If you knew a little something about which people make which video games, the trailer for a game called Hybrid released earlier this month seemed strange.
Hyrbid appears to be a shooter game, set maybe in the near future? Looks gritty and is coming to that game console full of shooters, the Xbox 360.
But the game's creators are a team called 5th Cell.
They're the people who brought us Scribblenauts and Drawn To Life and Lock's Quest — games that don't look gritty, games that have cartoony graphics, run on the Nintendo DS and are about kid-friendly things like drawing your own world-saving hero or conjuring any noun you can think of into a virtual object that helps you solve a puzzle.

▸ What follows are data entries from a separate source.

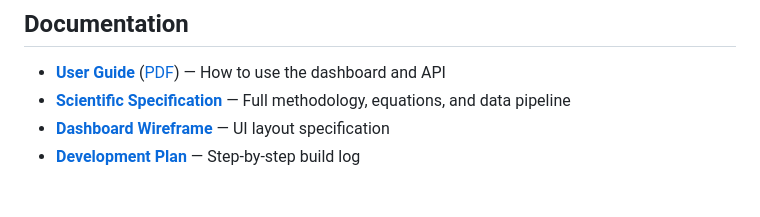
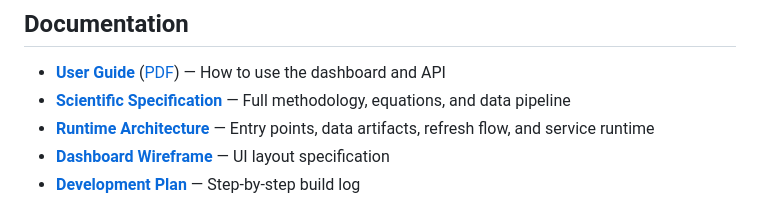
Before and after one commit to rajpython/climate_iastate, a Markdown page: README.md, the part around the change. Drawn GitHub-style.

```diff
--- a/README.md
+++ b/README.md
@@ -68,6 +68,7 @@ docs/             # User guide, wireframe, scientific spec, plans
 
 - **[User Guide](docs/user_guide.md)** ([PDF](docs/user_guide.pdf)) — How to use the dashboard and API
 - **[Scientific Specification](mhw_README.md)** — Full methodology, equations, and data pipeline
+- **[Runtime Architecture](docs/architecture_runtime.md)** — Entry points, data artifacts, refresh flow, and service runtime
 - **[Dashboard Wireframe](docs/dashboard_wireframe.md)** — UI layout specification
 - **[Development Plan](docs/plans/sequential_coding_plan.md)** — Step-by-step build log
 
```
Also changed, not shown: docs/architecture_runtime.md (added, +375 -0 lines).
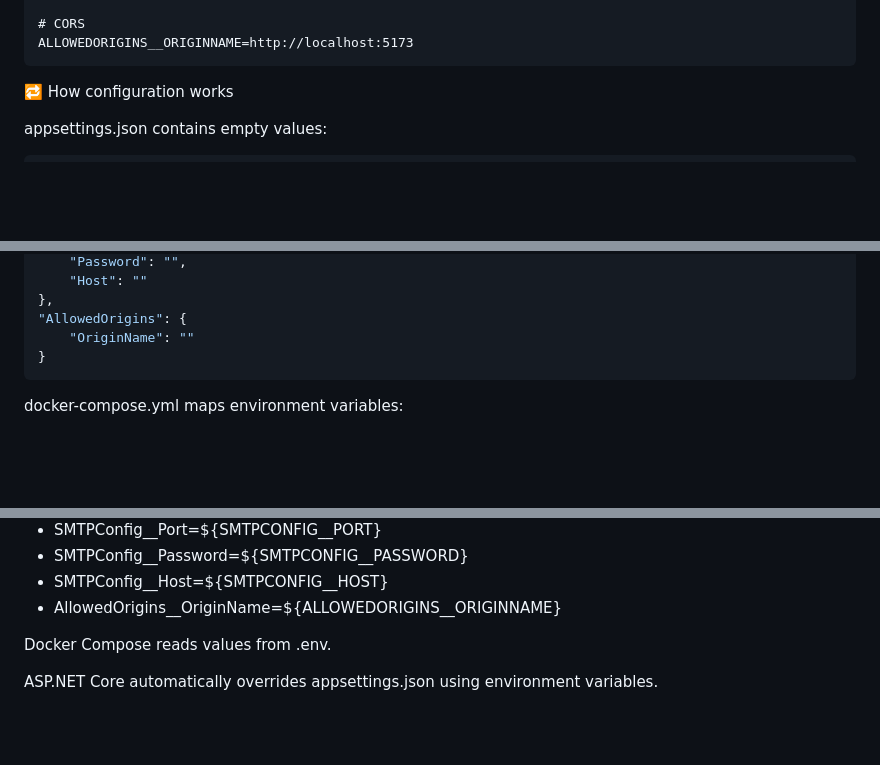
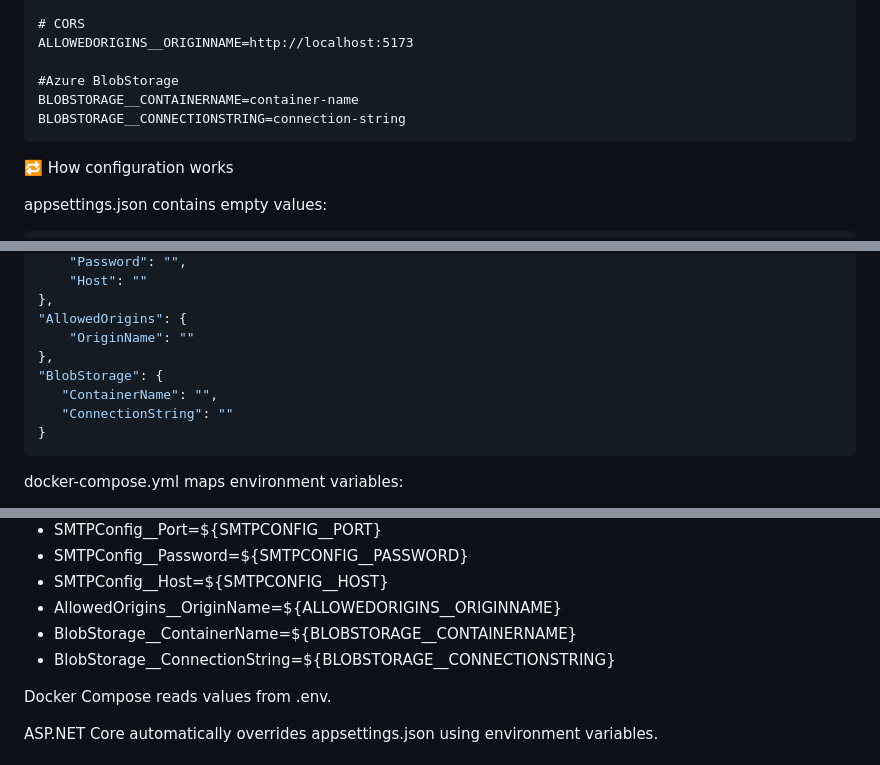
Before and after one commit to Aditya11-git/GithubNewDemo, a Markdown page: README.md, 3 parts joined by grey strips. GitHub-like rendering; blank space fills up the shorter version.

````diff
--- a/README.md
+++ b/README.md
@@ -259,6 +282,10 @@ SMTPCONFIG__HOST=smtp.yourprovider.com
 
 # CORS
 ALLOWEDORIGINS__ORIGINNAME=http://localhost:5173
+
+#Azure BlobStorage
+BLOBSTORAGE__CONTAINERNAME=container-name
+BLOBSTORAGE__CONNECTIONSTRING=connection-string
 ```
 
 🔁 How configuration works
@@ -282,6 +309,10 @@ appsettings.json contains empty values:
 },
 "AllowedOrigins": {
     "OriginName": ""
+},
+"BlobStorage": {
+   "ContainerName": "",
+   "ConnectionString": ""
 }
 ```
 docker-compose.yml maps environment variables:
@@ -297,6 +328,8 @@ docker-compose.yml maps environment variables:
   - SMTPConfig__Password=${SMTPCONFIG__PASSWORD}
   - SMTPConfig__Host=${SMTPCONFIG__HOST}
   - AllowedOrigins__OriginName=${ALLOWEDORIGINS__ORIGINNAME}
+  - BlobStorage__ContainerName=${BLOBSTORAGE__CONTAINERNAME}
+  - BlobStorage__ConnectionString=${BLOBSTORAGE__CONNECTIONSTRING}
 
 
 Docker Compose reads values from .env.
````
Also changed, not shown: other parts of README.md (+31 -8 lines).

Hybrid does not look like a 5th Cell game.
"I think people like to put things in their boxes," the studio's creative director Jeremiah Slaczka said in an e-mail interview with Kotaku. "[They believe]5th Cell's box is quirky, 2D handheld games. But that's not all there is to us. We like trying new things, expanding and pushing ourselves continually to try different ideas."
Many game designers preach the value of innovation. Some, including 5th Cell, have been able to deliver. When Slaczka says, as he did to me, that "all of our games are unique," he's right. (Well, Super Scribblenauts isn't that different from Scribblenauts, but you get the idea).
With Hybrid, a game targeted for Xbox Live Arcade in 2011, however, Slaczka's studio finds itself at a new junction, one where gamer expectations intersect with gamer anxieties. What Slaczka considers to be 5th Cell's "new thing" appears to some people as a very old, tired thing. That Hybrid trailer shows a shooter, a popular but arguably over-played genre of games. In some quarters, that's the kind of game that gets as much praise as it gets backlash. Wait, these guys who made these other innovative games are doing a cover-based shooter too?
"Have any of our games been just another clone of something else?" Slaczka replied.
"Sure, at its core it's a shooter, but it's a shooter no one has ever tried before. I've always wanted to try my hand at the competitive shooter genre. I grew up on them, and many people in our company did as well. XBLA is a perfect market to give it a try; the budgets are lower risk, but the audience is still there."
We still don't know how Hybrid will play. 5th Cell is holding that back a little longer. So we're in the trusting phase now, the phase where we have to weigh past performance with future potential. 5th Cell is in pretty good shape there. As successful as Scribblenauts, a million-seller and critical darling was, Slaczka says the studio's Drawn To Life sold even more copies. Publishers are more receptive to 5th Cell now, developers ask 5th Cell to share their Scribblenauts programming secrets with them. So, yes, they've earned confidence just as much as they've earned, with Hybrid, some quizzical stares.
Slaczka knows his team threw gamers for a loop with that Hybrid trailer. "People's reactions are wonderful. They're intrigued, curious, even a bit confused, asking things like why isn't 5th Cell in its box where I left it? Why is everything I know about them upside down? Given our background, most fans believe we'll offer an original take on the genre. Of course we will. If you want to be an innovator, that's how you do it. You constantly change things up."
What's Hybrid? It's a 5th Cell game. Now or in the future, if the studio can keep their streak alive, that will be all you ever needed to know.